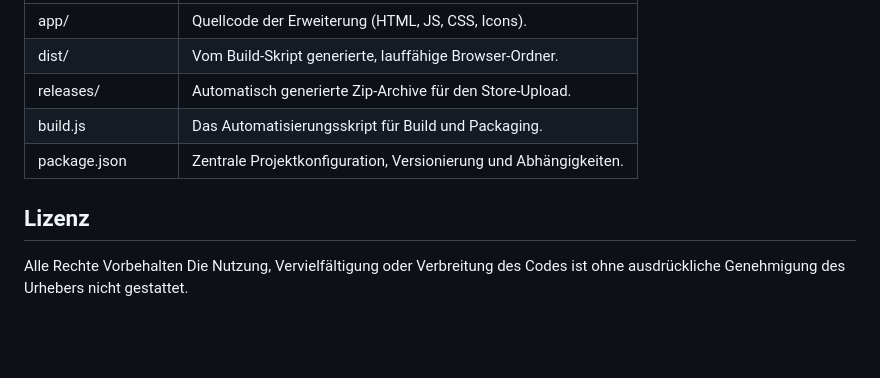
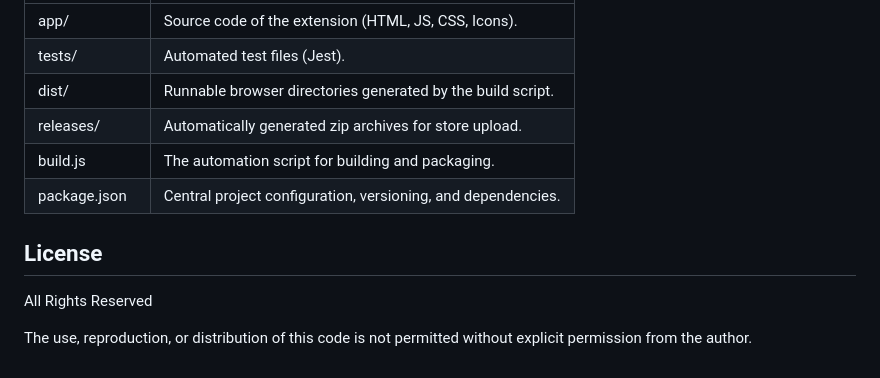
Before and after one commit to paulgoeckede/VendorLens, a Markdown page: README.md, the part around one of its changes. Drawn GitHub-style; blank space fills up the shorter version.

```diff
--- a/README.md
+++ b/README.md
@@ -58,12 +73,13 @@ Um an der Extension zu arbeiten oder die fertigen Dateien für den Browser zu ge
 | :--- | :--- |
-| app/ | Quellcode der Erweiterung (HTML, JS, CSS, Icons). |
-| dist/ | Vom Build-Skript generierte, lauffähige Browser-Ordner. |
-| releases/ | Automatisch generierte Zip-Archive für den Store-Upload. |
-| build.js | Das Automatisierungsskript für Build und Packaging. |
-| package.json | Zentrale Projektkonfiguration, Versionierung und Abhängigkeiten. |
+| app/ | Source code of the extension (HTML, JS, CSS, Icons). |
+| tests/ | Automated test files (Jest). |
+| dist/ | Runnable browser directories generated by the build script. |
+| releases/ | Automatically generated zip archives for store upload. |
+| build.js | The automation script for building and packaging. |
+| package.json | Central project configuration, versioning, and dependencies. |
 
+## License
 
-## Lizenz
+All Rights Reserved
 
-Alle Rechte Vorbehalten
-Die Nutzung, Vervielfältigung oder Verbreitung des Codes ist ohne ausdrückliche Genehmigung des Urhebers nicht gestattet.
+The use, reproduction, or distribution of this code is not permitted without explicit permission from the author.
```
Also changed, not shown: other parts of README.md (+45 -30 lines).
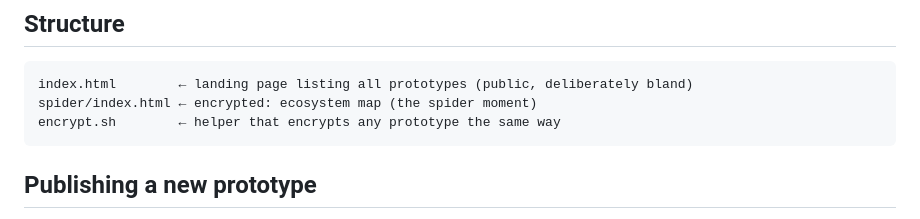
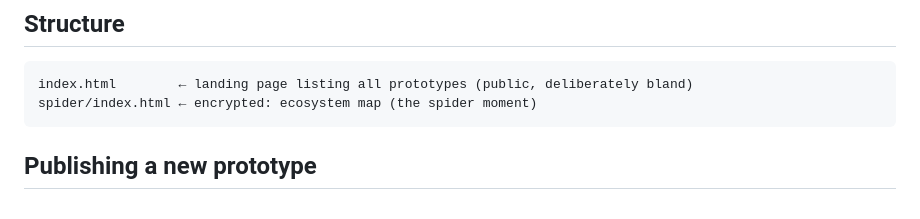
Before and after one commit to nrparvez-defra/DWT-Product-Pineapples, a Markdown page: README.md, the part around the change. Rendered like a GitHub page.

````diff
--- a/README.md
+++ b/README.md
@@ -16,7 +16,6 @@ Keep that separation strict: nothing unencrypted and sensitive ever gets committ
 ```
 index.html        ← landing page listing all prototypes (public, deliberately bland)
 spider/index.html ← encrypted: ecosystem map (the spider moment)
-encrypt.sh        ← helper that encrypts any prototype the same way
 ```
 
 ## Publishing a new prototype
````
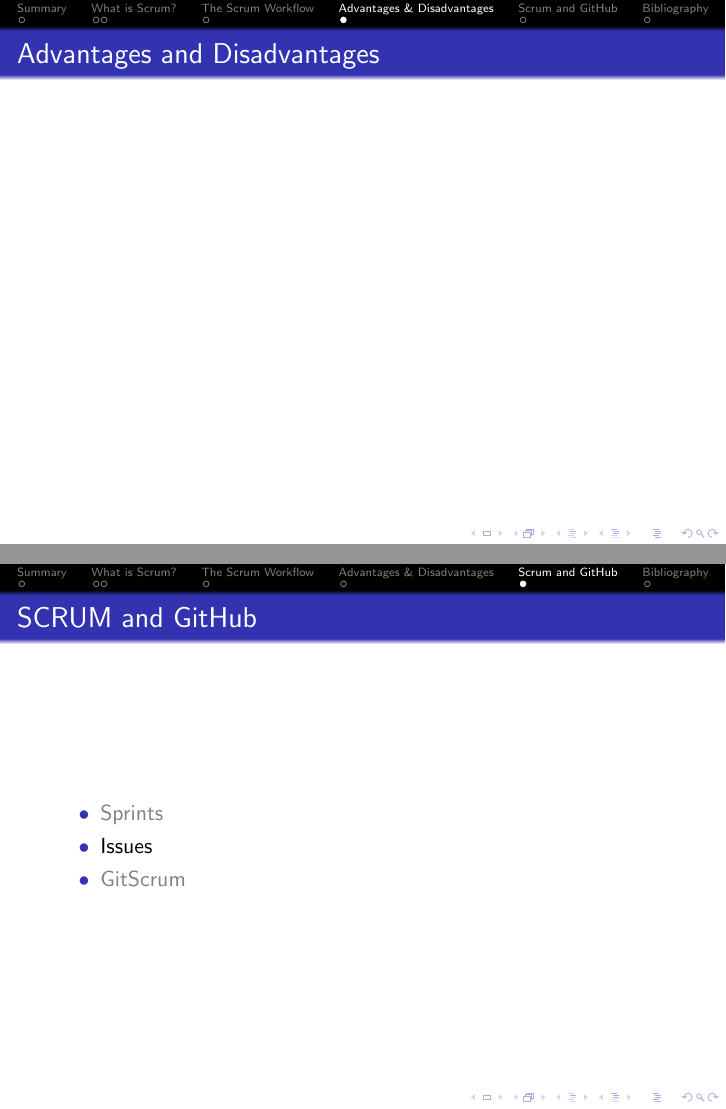
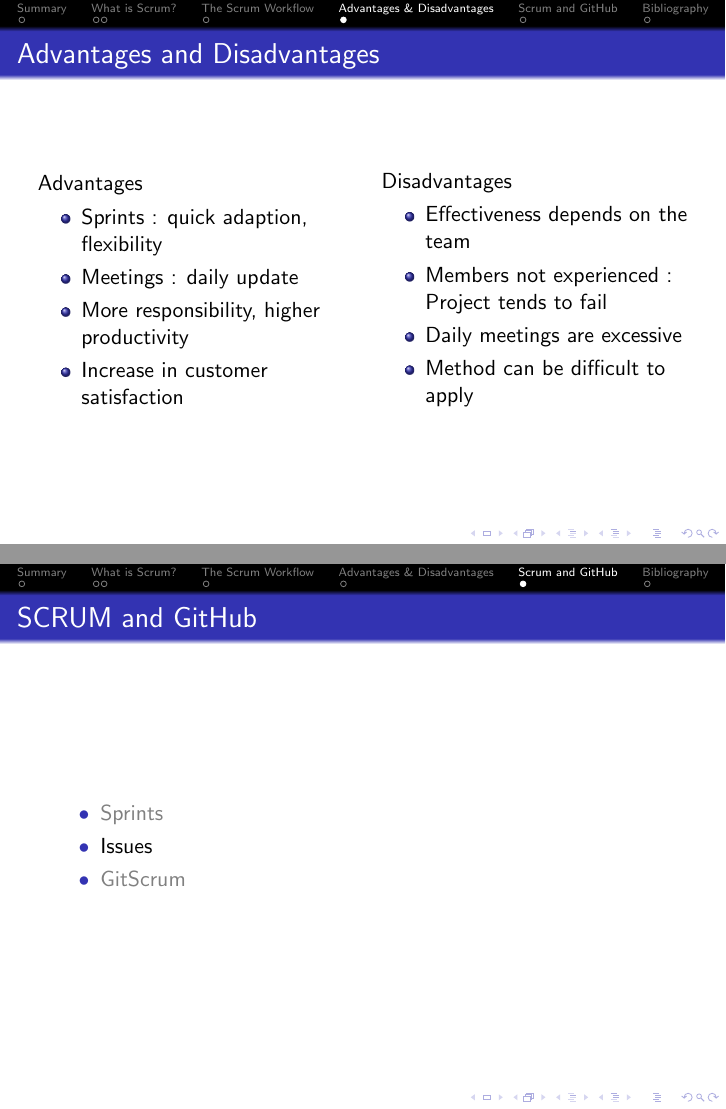
Before and after one commit to master-csmi/software-project-management-projet-scrum, LaTeX slides (Presentation-scrum.tex): pages 13 and 14 of 15 before the commit and pages 21 and 22 of 23 after it, joined at a grey line. Compiled offline with pdfLaTeX.

Commit message:
Add Pros and Cons

```diff
--- a/Presentation-scrum.tex
+++ b/Presentation-scrum.tex
@@ -94,6 +94,27 @@
 
 \begin{frame}
     \frametitle{Advantages and Disadvantages}
+
+    \begin{columns}
+
+    \column{0.5\textwidth}
+    Advantages
+    \begin{itemize}
+    \item<2-> Sprints : quick adaption, flexibility
+    \item<3-> Meetings : daily update
+    \item<4-> More responsibility, higher productivity
+    \item<5-> Increase in customer satisfaction
+    \end{itemize}
+
+    \column{0.5\textwidth}
+    Disadvantages
+    \begin{itemize}
+    \item<6-> Effectiveness depends on the team
+    \item<7-> Members not experienced : Project tends to fail
+    \item<8-> Daily meetings are excessive
+    \item<9-> Method can be difficult to apply
+    \end{itemize}
+    \end{columns}
 \end{frame}
 
 
```
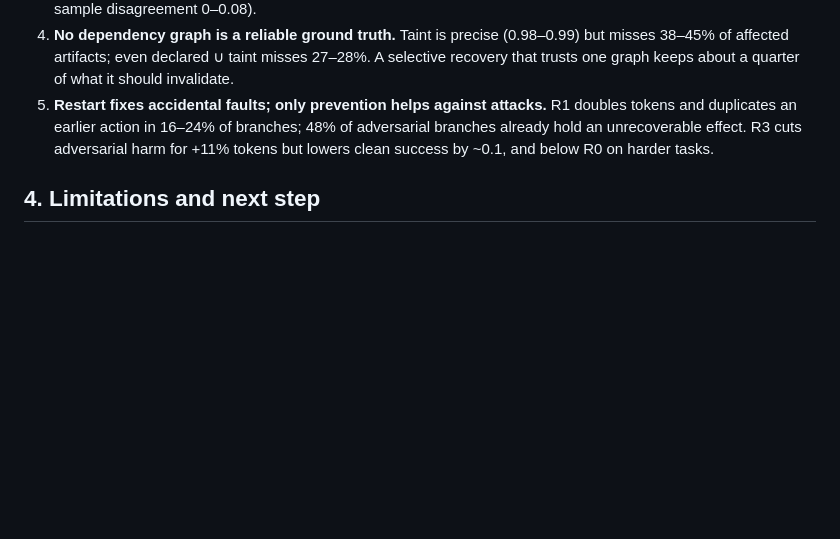
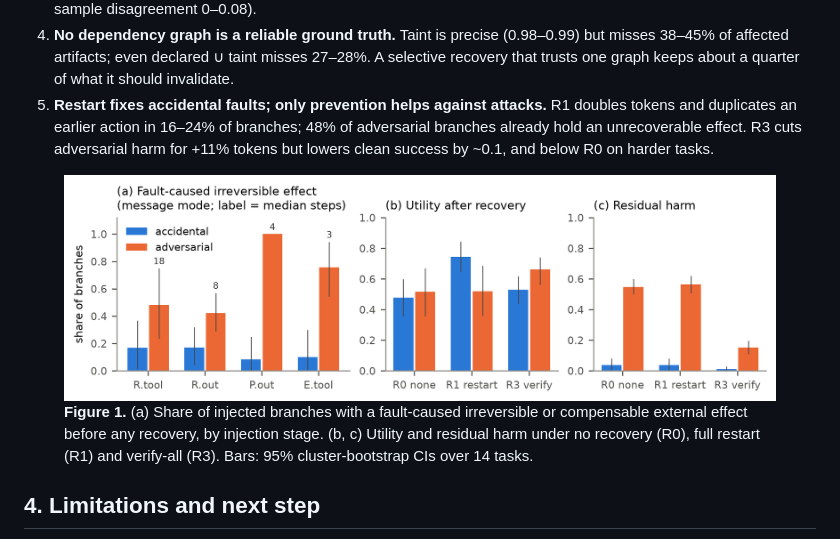
Before and after one commit to HahhaNa/multiagent-failure-prop-recov, a Markdown page: docs/phase1_writeup.md, the part around the change. Rendered like a GitHub page; pictures changed too: data/figures/paper/fig_phase1_summary.png (added); blank space fills up the shorter version.

Commit message:
Format writeup in two columns with figure

```diff
--- a/docs/phase1_writeup.md
+++ b/docs/phase1_writeup.md
@@ -54,6 +54,11 @@ recovery baselines that Phase 2's selective recovery must beat.
    earlier action in 16–24% of branches; 48% of adversarial branches already hold an unrecoverable effect. R3 cuts
    adversarial harm for +11% tokens but lowers clean success by ~0.1, and below R0 on harder tasks.
 
+<figure class="wide"><img src="../data/figures/paper/fig_phase1_summary.png" alt="Phase 1 summary figure">
+<figcaption><b>Figure 1.</b> (a) Share of injected branches with a fault-caused irreversible or compensable external
+effect before any recovery, by injection stage. (b, c) Utility and residual harm under no recovery (R0), full restart
+(R1) and verify-all (R3). Bars: 95% cluster-bootstrap CIs over 14 tasks.</figcaption></figure>
+
 ## 4. Limitations and next step
 
 14 tasks give wide per-condition CIs, so conclusions are stated per fault family. One primary model; Llama-3.2-3B was too
```
Also changed, not shown: 3 other files.
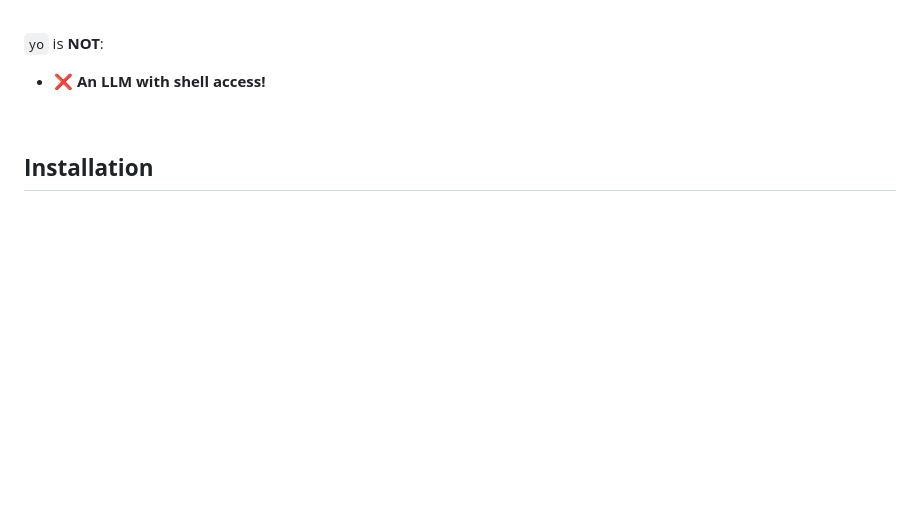
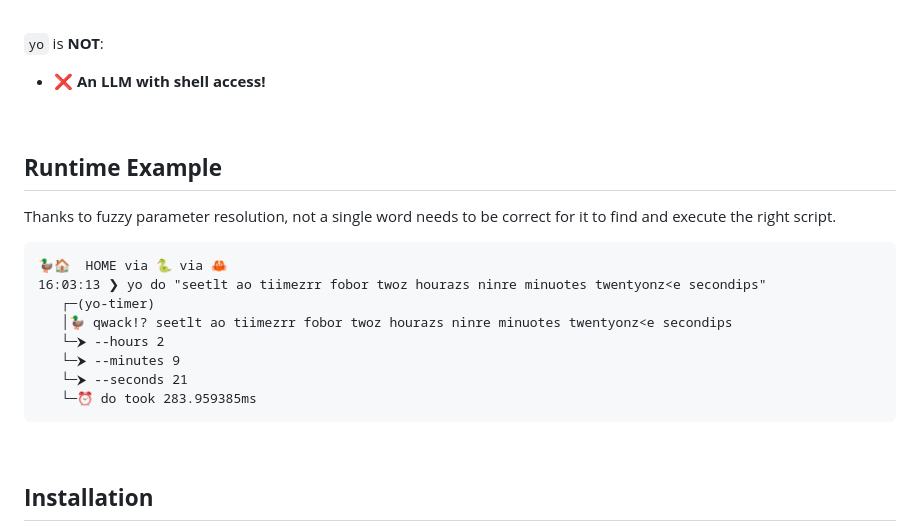
Before and after one commit to QuackHack-McBlindy/yo, a Markdown page: README.md, the part around the change. Drawn GitHub-style; blank space fills up the shorter version.

Commit message:
added fuzzy parameter resolution

````diff
--- a/README.md
+++ b/README.md
@@ -32,6 +32,23 @@ At runtime it takes input, runs it through exact and fuzzy matching against the
 
 `yo` is **NOT**:
 - **❌ An LLM with shell access!**
+
+<br>
+
+## **Runtime Example**
+
+Thanks to fuzzy parameter resolution, not a single word needs to be correct for it to find and execute the right script.
+
+```
+🦆🏠  HOME via 🐍 via 🦀
+16:03:13 ❯ yo do "seetlt ao tiimezrr fobor twoz hourazs ninre minuotes twentyonz<e secondips"
+   ┌─(yo-timer)
+   │🦆 qwack!? seetlt ao tiimezrr fobor twoz hourazs ninre minuotes twentyonz<e secondips
+   └─⮞ --hours 2
+   └─⮞ --minutes 9
+   └─⮞ --seconds 21
+   └─⏰ do took 283.959385ms
+```
 
 <br>
 
````
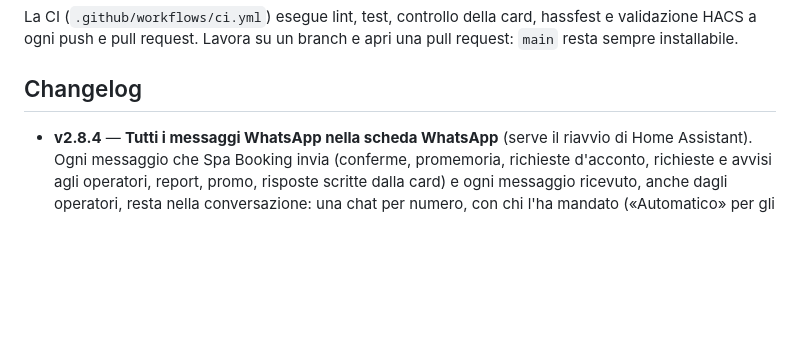
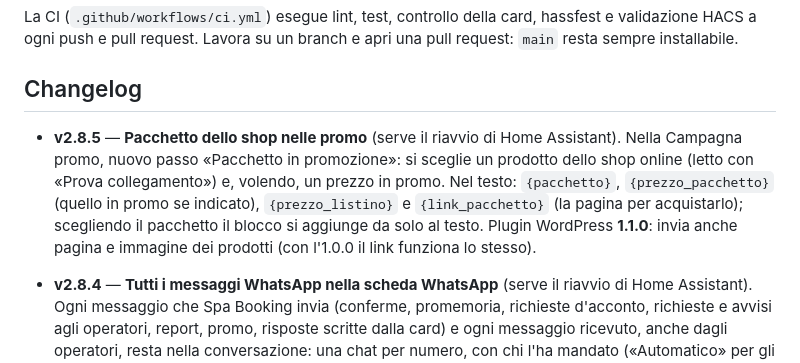
Before and after one commit to stepsolar/ha-spa-booking, a Markdown page: README.md, the part around the change. GitHub-like rendering; blank space fills up the shorter version.

```diff
--- a/README.md
+++ b/README.md
@@ -133,6 +133,14 @@ apri una pull request: `main` resta sempre installabile.
 
 ## Changelog
 
+- **v2.8.5** — **Pacchetto dello shop nelle promo** (serve il riavvio di Home
+  Assistant). Nella Campagna promo, nuovo passo «Pacchetto in promozione»: si
+  sceglie un prodotto dello shop online (letto con «Prova collegamento») e,
+  volendo, un prezzo in promo. Nel testo: `{pacchetto}`, `{prezzo_pacchetto}`
+  (quello in promo se indicato), `{prezzo_listino}` e `{link_pacchetto}` (la
+  pagina per acquistarlo); scegliendo il pacchetto il blocco si aggiunge da
+  solo al testo. Plugin WordPress **1.1.0**: invia anche pagina e immagine dei
+  prodotti (con l'1.0.0 il link funziona lo stesso).
 - **v2.8.4** — **Tutti i messaggi WhatsApp nella scheda WhatsApp** (serve il
   riavvio di Home Assistant). Ogni messaggio che Spa Booking invia (conferme,
   promemoria, richieste d'acconto, richieste e avvisi agli operatori, report,
```
Also changed, not shown: docs/GUIDA.md (+20 -1 lines), docs/anteprime/67-promo-pacchetto.png (added), 7 other files.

▬▬▬▬▬▬

■ EXERCISE BRIEF
Restate the records above word for word. Skip every picture.

■ TASK OUTPUT
Before and after one commit to paulgoeckede/VendorLens, a Markdown page: README.md, the part around one of its changes. Drawn GitHub-style; blank space fills up the shorter version.

```diff
--- a/README.md
+++ b/README.md
@@ -58,12 +73,13 @@ Um an der Extension zu arbeiten oder die fertigen Dateien für den Browser zu ge
 | :--- | :--- |
-| app/ | Quellcode der Erweiterung (HTML, JS, CSS, Icons). |
-| dist/ | Vom Build-Skript generierte, lauffähige Browser-Ordner. |
-| releases/ | Automatisch generierte Zip-Archive für den Store-Upload. |
-| build.js | Das Automatisierungsskript für Build und Packaging. |
-| package.json | Zentrale Projektkonfiguration, Versionierung und Abhängigkeiten. |
+| app/ | Source code of the extension (HTML, JS, CSS, Icons). |
+| tests/ | Automated test files (Jest). |
+| dist/ | Runnable browser directories generated by the build script. |
+| releases/ | Automatically generated zip archives for store upload. |
+| build.js | The automation script for building and packaging. |
+| package.json | Central project configuration, versioning, and dependencies. |
 
+## License
 
-## Lizenz
+All Rights Reserved
 
-Alle Rechte Vorbehalten
-Die Nutzung, Vervielfältigung oder Verbreitung des Codes ist ohne ausdrückliche Genehmigung des Urhebers nicht gestattet.
+The use, reproduction, or distribution of this code is not permitted without explicit permission from the author.
```
Also changed, not shown: other parts of README.md (+45 -30 lines).
Before and after one commit to nrparvez-defra/DWT-Product-Pineapples, a Markdown page: README.md, the part around the change. Rendered like a GitHub page.

````diff
--- a/README.md
+++ b/README.md
@@ -16,7 +16,6 @@ Keep that separation strict: nothing unencrypted and sensitive ever gets committ
 ```
 index.html        ← landing page listing all prototypes (public, deliberately bland)
 spider/index.html ← encrypted: ecosystem map (the spider moment)
-encrypt.sh        ← helper that encrypts any prototype the same way
 ```
 
 ## Publishing a new prototype
````
Before and after one commit to master-csmi/software-project-management-projet-scrum, LaTeX slides (Presentation-scrum.tex): pages 13 and 14 of 15 before the commit and pages 21 and 22 of 23 after it, joined at a grey line. Compiled offline with pdfLaTeX.

Commit message:
Add Pros and Cons

```diff
--- a/Presentation-scrum.tex
+++ b/Presentation-scrum.tex
@@ -94,6 +94,27 @@
 
 \begin{frame}
     \frametitle{Advantages and Disadvantages}
+
+    \begin{columns}
+
+    \column{0.5\textwidth}
+    Advantages
+    \begin{itemize}
+    \item<2-> Sprints : quick adaption, flexibility
+    \item<3-> Meetings : daily update
+    \item<4-> More responsibility, higher productivity
+    \item<5-> Increase in customer satisfaction
+    \end{itemize}
+
+    \column{0.5\textwidth}
+    Disadvantages
+    \begin{itemize}
+    \item<6-> Effectiveness depends on the team
+    \item<7-> Members not experienced : Project tends to fail
+    \item<8-> Daily meetings are excessive
+    \item<9-> Method can be difficult to apply
+    \end{itemize}
+    \end{columns}
 \end{frame}
 
 
```
Before and after one commit to HahhaNa/multiagent-failure-prop-recov, a Markdown page: docs/phase1_writeup.md, the part around the change. Rendered like a GitHub page; pictures changed too: data/figures/paper/fig_phase1_summary.png (added); blank space fills up the shorter version.

Commit message:
Format writeup in two columns with figure

```diff
--- a/docs/phase1_writeup.md
+++ b/docs/phase1_writeup.md
@@ -54,6 +54,11 @@ recovery baselines that Phase 2's selective recovery must beat.
    earlier action in 16–24% of branches; 48% of adversarial branches already hold an unrecoverable effect. R3 cuts
    adversarial harm for +11% tokens but lowers clean success by ~0.1, and below R0 on harder tasks.
 
+<figure class="wide"><img src="../data/figures/paper/fig_phase1_summary.png" alt="Phase 1 summary figure">
+<figcaption><b>Figure 1.</b> (a) Share of injected branches with a fault-caused irreversible or compensable external
+effect before any recovery, by injection stage. (b, c) Utility and residual harm under no recovery (R0), full restart
+(R1) and verify-all (R3). Bars: 95% cluster-bootstrap CIs over 14 tasks.</figcaption></figure>
+
 ## 4. Limitations and next step
 
 14 tasks give wide per-condition CIs, so conclusions are stated per fault family. One primary model; Llama-3.2-3B was too
```
Also changed, not shown: 3 other files.
Before and after one commit to QuackHack-McBlindy/yo, a Markdown page: README.md, the part around the change. Drawn GitHub-style; blank space fills up the shorter version.

Commit message:
added fuzzy parameter resolution

````diff
--- a/README.md
+++ b/README.md
@@ -32,6 +32,23 @@ At runtime it takes input, runs it through exact and fuzzy matching against the
 
 `yo` is **NOT**:
 - **❌ An LLM with shell access!**
+
+<br>
+
+## **Runtime Example**
+
+Thanks to fuzzy parameter resolution, not a single word needs to be correct for it to find and execute the right script.
+
+```
+🦆🏠  HOME via 🐍 via 🦀
+16:03:13 ❯ yo do "seetlt ao tiimezrr fobor twoz hourazs ninre minuotes twentyonz<e secondips"
+   ┌─(yo-timer)
+   │🦆 qwack!? seetlt ao tiimezrr fobor twoz hourazs ninre minuotes twentyonz<e secondips
+   └─⮞ --hours 2
+   └─⮞ --minutes 9
+   └─⮞ --seconds 21
+   └─⏰ do took 283.959385ms
+```
 
 <br>
 
````
Before and after one commit to stepsolar/ha-spa-booking, a Markdown page: README.md, the part around the change. GitHub-like rendering; blank space fills up the shorter version.

```diff
--- a/README.md
+++ b/README.md
@@ -133,6 +133,14 @@ apri una pull request: `main` resta sempre installabile.
 
 ## Changelog
 
+- **v2.8.5** — **Pacchetto dello shop nelle promo** (serve il riavvio di Home
+  Assistant). Nella Campagna promo, nuovo passo «Pacchetto in promozione»: si
+  sceglie un prodotto dello shop online (letto con «Prova collegamento») e,
+  volendo, un prezzo in promo. Nel testo: `{pacchetto}`, `{prezzo_pacchetto}`
+  (quello in promo se indicato), `{prezzo_listino}` e `{link_pacchetto}` (la
+  pagina per acquistarlo); scegliendo il pacchetto il blocco si aggiunge da
+  solo al testo. Plugin WordPress **1.1.0**: invia anche pagina e immagine dei
+  prodotti (con l'1.0.0 il link funziona lo stesso).
 - **v2.8.4** — **Tutti i messaggi WhatsApp nella scheda WhatsApp** (serve il
   riavvio di Home Assistant). Ogni messaggio che Spa Booking invia (conferme,
   promemoria, richieste d'acconto, richieste e avvisi agli operatori, report,
```
Also changed, not shown: docs/GUIDA.md (+20 -1 lines), docs/anteprime/67-promo-pacchetto.png (added), 7 other files.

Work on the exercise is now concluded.